As economic headwinds are starting to blow and forensic analysis on return on investment becomes the corporate focus, how well do you defend your marketing budget, or are you at the mercy of the unwanted phone call which says you need to make cuts and focus only on short-term demand?
There’s plenty of research proving that on a good day, as few as 5% of B2B buyers are actively seeking to purchase. And as the economic belt is tightening, I’ve seen evidence that this figure has dropped to as low as 1% of buyers being active in some sectors. The only chance most marketing teams have of converting this small pool of buyers to revenue is to divert all their budget away from “top of funnel” to solely fund demand level activity.
Slowly, but surely, the 99% of buyers currently inactive will gradually disengage with their brand, and the top of the funnel will run dry… but of course, as soon as economic recovery emerges, marketing will be expected to flick the demand switch to “on” to outperform the competition for growth.
And we all know the problem with that!

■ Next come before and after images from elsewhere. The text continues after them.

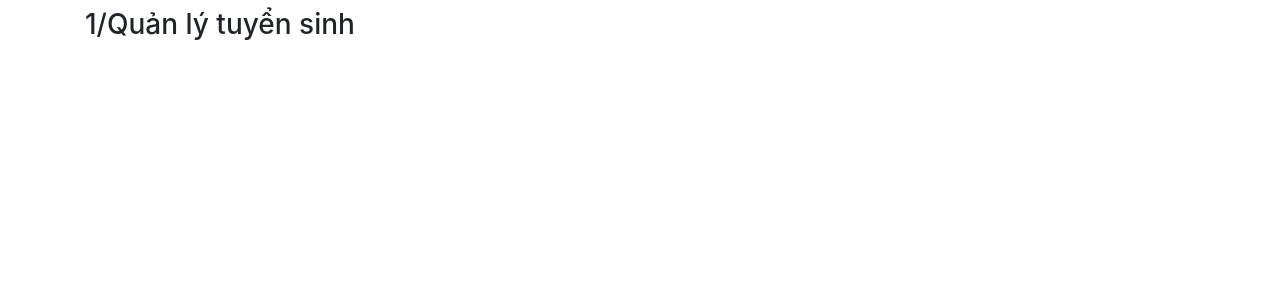
Repository: baobaodeveloper/bootcamp21__jsbasic4_HuynhAnhBao
Page: index.html
These files come from the project's save history. The page is drawn as it stood at one moment and after the next save; the edit follows.
The browser window is 1280 px wide. The pictures show the whole page.

Above is the page before, as saved 2022-03-13 17:25:22.

After the next save:
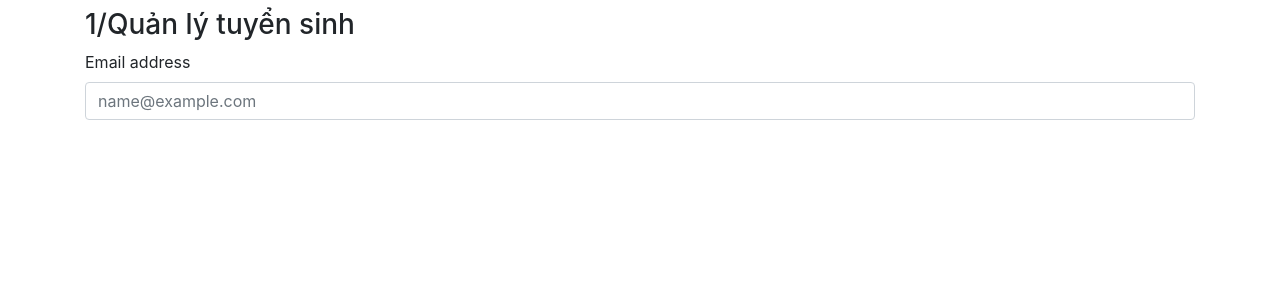
Saved 97 s later.
--- a/index.html
+++ b/index.html
@@ -21,6 +21,17 @@
     <!-- 1/Quản lý tuyển sinh -->
     <div class="container mt-2">
       <h3>1/Quản lý tuyển sinh</h3>
+      <div class="mb-3">
+        <label for="exampleFormControlInput1" class="form-label"
+          >Email address</label
+        >
+        <input
+          type="email"
+          class="form-control"
+          id="exampleFormControlInput1"
+          placeholder="name@example.com"
+        />
+      </div>
     </div>
     <!-- Optional JavaScript -->
     <!-- jQuery first, then Popper.js, then Bootstrap JS -->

The problem facing many marketing leaders is being able to confidently prove to the rest of the C-suite the need for an always-on approach to marketing from brand-to-demand to ensure the complete funnel is in sufficiently good health, so that when strong demand returns, activity can be rapidly ramped up.
Availability of data is certainly not the issue. In the past two years, humankind has generated more data than in the whole of the rest of history. And sometimes it feels like much of that data resides in the marketing function. There is a sea of what I call “trap door data” that marketing departments fall into, demonstrating the success of individual tactics to a granular level.

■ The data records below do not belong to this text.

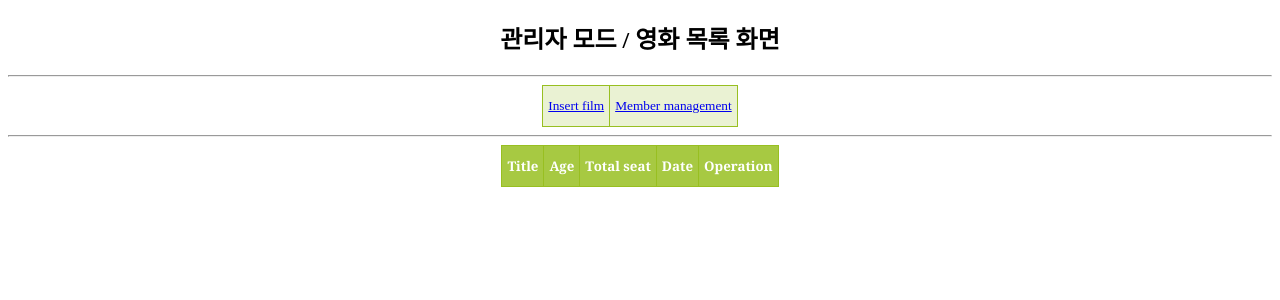
Repository: lmcoa15/Movie
Page: http://localhost/movie/admin/admin_mode.jsp
The author's editor kept a copy of each file at every save. The page is drawn from the files as they stood at one save, then again after the next save.
The browser window is 1280 px wide. The pictures show the whole page.
The page is served by Tomcat 9. Other server files are loaded and not shown.

Above is the page before, as saved 2015-12-07 06:36:29.

### workspace/movie/WebContent/admin/admin_mode.jsp
<%@ page language="java" pageEncoding="UTF-8" contentType="text/html; charset=UTF-8"
 import="java.util.*,movie.admin.*"%>

<jsp:useBean id="datas" scope="request" class="java.util.ArrayList" />
<jsp:setProperty name="datas" property="*" />
<!DOCTYPE html PUBLIC "-//W3C//DTD HTML 4.01 Transitional//EN" "http://www.w3.org/TR/html4/loose.dtd">

<html>
<head>
<link rel="stylesheet" href="../css/movie_list_css.css" type="text/css" media="screen" />
<meta http-equiv="Content-Type" content="text/html; charset=UTF-8">
<title>상영 영화 리스트</title>
</head>
<body>

<div align="center">
<h2> 관리자 모드 / 영화 목록 화면 </h2>
<hr>
<form>
<table border="1">
<tr><td><a href="admin_Insert_film.jsp">Insert film</a> </td>
<td><a href="admin_Member_management.jsp">Member management</a></td></tr>
</table>
</form>

<hr>
<form name=form1 method=post  action=film_control.jsp>


<table border="1">
	<tr><th>Title</th><th>Age</th>
	<th>Total seat</th><th>Date</th>
	<th>Operation</th>
	</tr>

	<%
		//String id
		for(film ab:(ArrayList<film>) datas){
	%>
	<tr>
	<td><%=ab.getName_film() %></td>
	<td><%=ab.getAge_phase() %></td>
	<td><%=ab.getSeat_num() %></td>
	<td><%=ab.getWatch_date() %></td>

	<input type=hidden name="action" value="delete">
 	<td><input type=Submit name="id_film" value="<%=ab.getId_film() %>"></td>

	</tr>
	<%
		}
	%>
</table>
</form>
</div>


</body>
</html>

### workspace/movie/WebContent/css/movie_list_css.css
@charset "utf-8";

table{
		width:auto;
		border-collapse:collapse;
		text-align:center;
}

td,th{
		font-size:10pt;
		border:1px solid #98bf21;
		height:30px;
		padding:5px;
}

th{
		background-color:#A7C942;
		color:#ffffff;
		font-family:Georgia;
}

tr td{
		color:#000000;
		background-color:#EAF2D3;
}
input {
		height:25px;
		width:200px;
}
input [type="submit"],[type="reset"],[type="button"]{
	height:25px;
	width:80px;
}

After the next save:
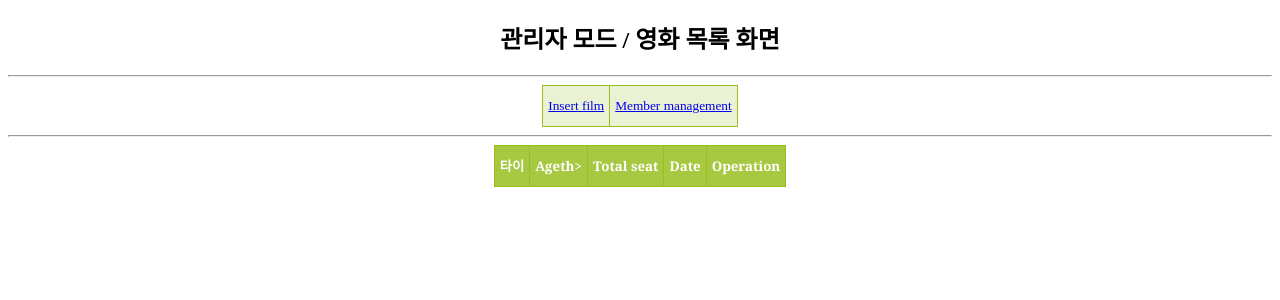
Saved 4 min 56 s later.
--- a/workspace/movie/WebContent/admin/admin_mode.jsp
+++ b/workspace/movie/WebContent/admin/admin_mode.jsp
@@ -28,7 +28,7 @@
 
 
 <table border="1">
-	<tr><th>Title</th><th>Age</th>
+	<tr><th>타이</th><th>Ageth>
 	<th>Total seat</th><th>Date</th>
 	<th>Operation</th>
 	</tr>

The real issue is that the data the CEO and CFO are interested in are not search performance, content engagement or even attribution modelling. They need the bigger picture – to know that every part of the marketing spend will lead to recovery and growth.
And until marketing talks and judges every part of its own performance in terms of growth drivers, it will always be subject to short-term “switch off, switch on” and quarter-to-quarter budget commitment.
Instead of focusing on tactical performance metrics, measure marketing in terms of how it’s powering the critical drivers of demand. Working with Gravity’s F.A.B. (Fame. Admiration. Belief.) marketing performance model, many of our clients have seen the benefit of measuring the inter-relationship between brand and demand activities and the transformational ROI this delivers. Becoming empowered with the data and language to challenge and shift the perception of marketing and move away from “switch off, switch on” for good.